Tuberville Questions Union Leaders on Inflation, Truck Drivers Shortage, and Electric Vehicles

WASHINGTON – Today, Senator Tommy Tuberville (R-AL) questioned union leaders during a Senate Committee on Health, Education, Labor, and Pensions (HELP) hearing. Coach Tuberville specifically asked about the impacts of worker strikes on inflation, the truck driver shortage, the push for electric vehicles, and airline recruitment problems.

Read excerpts from Coach Tuberville’s remarks below or watch here.

Sen. Tuberville: “Thank you for being here today. Mr. Higgins, our economy is in an incredibly shaky position. Inflation is off the charts, especially after COVID. With all the strikes over the last few years, has that played an impact on our economy?” […]

Mr. Higgins: “I don’t know that they’ve had much of an impact as of yet, but certainly the increases in pay is going to create the problem of potential wage price spiral and that will increase inflation itself.”

Sen. Tuberville: “Mr. O’Brien, we had a hearing not too long ago about how we’re going to be probably over a million truck drivers short in the next five, six, seven years. What’s the teamsters doing in terms of recruiting and planning for this in terms of recruiting and training?”

Mr. O’Brien: “Well, I think, first and foremost, what I testified to earlier is very helpful as a result of us settling a record UPS agreement. I think at the previous hearing, there was some numbers put out there where UPS drivers only made fifty-nine thousand dollars per year. That’s not true – on their own website they make one-hundred and sixty-two thousand per year. So, by us raising industry standards, that will help in the recruitment. We also have a very robust military training program where people come back from the military and we train them and place them in companies like ABF, United Parcel Service, TForce and many other partners that we have as employers. And I just want to be clear – not every relationship that we have with employers is adversarial. We work day and night to make sure that we create opportunities so that these companies can be successful. To some companies that obviously can’t and we bear the brunt of that, but we do work with our partners to make sure that we fulfill the needs of this country and keep supply chain[s] moving.”

Sen. Tuberville: “Mr. Fain, the Biden Administration’s prioritizing climate change. We all know that. We’ve seen it. We felt the repercussions from it going to electric vehicles. In 2027 and beyond, two-thirds of the new vehicles on the road are supposed to be EVs. Going through all those – EPA regulations are out of sight. So, what’s your thoughts on the availability of the union jobs and the pushed EVs and the automatic EV industry?”

Mr. Fain: “Thank you. Look, we believe in a green economy. We always have been. The UAW has always led the way when it comes to environmental issues.”

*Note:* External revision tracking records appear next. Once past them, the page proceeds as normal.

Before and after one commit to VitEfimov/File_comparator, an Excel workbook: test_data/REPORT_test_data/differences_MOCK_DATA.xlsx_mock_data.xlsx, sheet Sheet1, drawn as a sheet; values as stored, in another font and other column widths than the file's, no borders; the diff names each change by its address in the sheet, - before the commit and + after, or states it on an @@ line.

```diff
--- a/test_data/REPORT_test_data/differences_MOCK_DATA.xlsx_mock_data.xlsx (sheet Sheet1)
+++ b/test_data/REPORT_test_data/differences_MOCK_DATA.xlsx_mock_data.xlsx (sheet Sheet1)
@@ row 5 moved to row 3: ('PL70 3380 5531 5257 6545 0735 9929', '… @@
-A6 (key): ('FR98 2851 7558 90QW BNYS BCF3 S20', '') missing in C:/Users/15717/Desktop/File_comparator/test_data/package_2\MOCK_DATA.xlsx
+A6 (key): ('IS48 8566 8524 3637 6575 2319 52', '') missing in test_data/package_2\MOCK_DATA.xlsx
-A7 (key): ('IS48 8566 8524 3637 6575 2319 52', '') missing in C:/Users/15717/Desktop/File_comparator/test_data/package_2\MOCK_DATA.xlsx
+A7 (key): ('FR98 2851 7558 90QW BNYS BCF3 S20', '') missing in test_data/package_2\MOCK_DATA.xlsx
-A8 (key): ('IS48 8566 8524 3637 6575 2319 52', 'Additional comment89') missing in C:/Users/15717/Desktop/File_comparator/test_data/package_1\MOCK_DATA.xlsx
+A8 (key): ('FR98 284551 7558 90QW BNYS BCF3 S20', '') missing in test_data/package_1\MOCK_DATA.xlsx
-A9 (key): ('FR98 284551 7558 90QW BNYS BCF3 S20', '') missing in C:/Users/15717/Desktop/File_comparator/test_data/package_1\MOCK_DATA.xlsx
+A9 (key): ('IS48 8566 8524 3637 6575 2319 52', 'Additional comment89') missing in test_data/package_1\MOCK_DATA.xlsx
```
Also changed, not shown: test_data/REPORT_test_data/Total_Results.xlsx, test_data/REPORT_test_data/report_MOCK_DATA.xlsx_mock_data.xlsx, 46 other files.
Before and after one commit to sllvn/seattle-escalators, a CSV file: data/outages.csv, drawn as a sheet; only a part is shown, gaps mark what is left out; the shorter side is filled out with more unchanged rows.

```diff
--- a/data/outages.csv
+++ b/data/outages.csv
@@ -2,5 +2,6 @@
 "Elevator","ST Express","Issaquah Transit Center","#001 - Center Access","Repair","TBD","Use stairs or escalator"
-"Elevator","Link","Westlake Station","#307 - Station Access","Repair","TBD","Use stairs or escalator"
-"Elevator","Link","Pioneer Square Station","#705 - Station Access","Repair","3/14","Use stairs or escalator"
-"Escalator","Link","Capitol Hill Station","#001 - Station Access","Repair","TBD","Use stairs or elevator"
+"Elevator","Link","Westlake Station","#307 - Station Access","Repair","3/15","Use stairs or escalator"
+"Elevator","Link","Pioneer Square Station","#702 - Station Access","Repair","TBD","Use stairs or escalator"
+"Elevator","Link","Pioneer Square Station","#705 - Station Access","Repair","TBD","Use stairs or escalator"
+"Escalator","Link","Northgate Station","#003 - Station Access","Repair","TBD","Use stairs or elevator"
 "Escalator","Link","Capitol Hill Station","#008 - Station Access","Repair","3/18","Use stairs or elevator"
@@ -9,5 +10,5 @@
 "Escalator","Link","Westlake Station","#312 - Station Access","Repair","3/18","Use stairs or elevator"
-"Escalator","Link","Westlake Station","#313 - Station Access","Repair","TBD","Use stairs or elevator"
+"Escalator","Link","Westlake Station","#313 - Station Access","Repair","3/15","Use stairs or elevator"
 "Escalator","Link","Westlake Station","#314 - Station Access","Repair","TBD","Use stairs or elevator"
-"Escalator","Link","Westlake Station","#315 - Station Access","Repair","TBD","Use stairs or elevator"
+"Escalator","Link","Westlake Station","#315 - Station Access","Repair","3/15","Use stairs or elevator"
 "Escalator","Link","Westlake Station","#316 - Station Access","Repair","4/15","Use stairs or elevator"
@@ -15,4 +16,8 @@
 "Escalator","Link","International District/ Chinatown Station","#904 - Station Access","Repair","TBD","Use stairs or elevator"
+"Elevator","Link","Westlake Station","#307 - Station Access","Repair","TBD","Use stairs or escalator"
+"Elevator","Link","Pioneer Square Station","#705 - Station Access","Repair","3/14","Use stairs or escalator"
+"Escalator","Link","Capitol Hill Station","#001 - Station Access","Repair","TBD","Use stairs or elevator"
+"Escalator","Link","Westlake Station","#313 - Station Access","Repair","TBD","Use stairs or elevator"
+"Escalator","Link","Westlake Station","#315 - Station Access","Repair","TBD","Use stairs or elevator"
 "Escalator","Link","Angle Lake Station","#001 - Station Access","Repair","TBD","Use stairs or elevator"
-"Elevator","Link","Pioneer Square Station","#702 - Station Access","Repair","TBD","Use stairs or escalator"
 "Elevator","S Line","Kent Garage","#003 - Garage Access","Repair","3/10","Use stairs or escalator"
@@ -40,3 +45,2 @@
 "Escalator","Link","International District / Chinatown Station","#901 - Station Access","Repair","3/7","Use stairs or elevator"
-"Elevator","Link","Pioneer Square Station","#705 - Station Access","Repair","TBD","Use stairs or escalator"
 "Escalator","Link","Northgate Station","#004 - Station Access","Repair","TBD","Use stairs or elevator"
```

Sen. Tuberville: “Does it cut back on jobs? I keep hearing that.”

Mr. Fain: “So, it doesn’t have to. Through this contract, we didn’t just only bargain for battery work. I think what gets lost in this is there’s battery trade work, there’s electric drive motor work, there’s e-motors, and housing and covers. We negotiated for all those things. But the other thing we also did was we negotiated to bring combustible engine work back to some of our plants from Mexico and other areas and so we have to see the direction it goes, but you know, we’re going embrace this. We’re not going to run from it, but our biggest concern through all this is it needs to be a just transition in this process where workers aren’t left behind.” […]

Sen. Tuberville: “Ms. Nelson, we all fly quite a bit. What is the biggest complaint from flight attendants? And don’t give me money. I’m not talking about money. What is the biggest complaint now to where we can get more qualified, consistent, you know, flight attendants on flights.”

Ms. Nelson: “What’s very difficult is that today it is extremely combative in the cabin, and we have fewer staff than we ever have. So, there’s fewer flight attendants per passenger.”

Sen. Tuberville: “That’s not going to get any better. We’ve got to have people to break up these fights, you know, obviously.”

Ms. Nelson: “Yes, absolutely. And leadership to encourage people to come together and understand that we can actually safely get from one place to another without having a brawl is very helpful. So, appreciate leaders around the country talking about unity and talking about how we’re better off when we work together to ensure that safety and security come first. And that people can come to work without being fearful of being a punching bag.”

Sen. Tuberville: “Yeah. I think we ought to agree too – we got to get more people back to work training. I came from the education field, [we need to get] more kids into technical training [rather] than going to a four-year school that you’re not going to get anything out of.”

Senator Tommy Tuberville represents Alabama in the United States Senate and is a member of the Senate Armed Services, Agriculture, Veterans’ Affairs, and HELP Committees.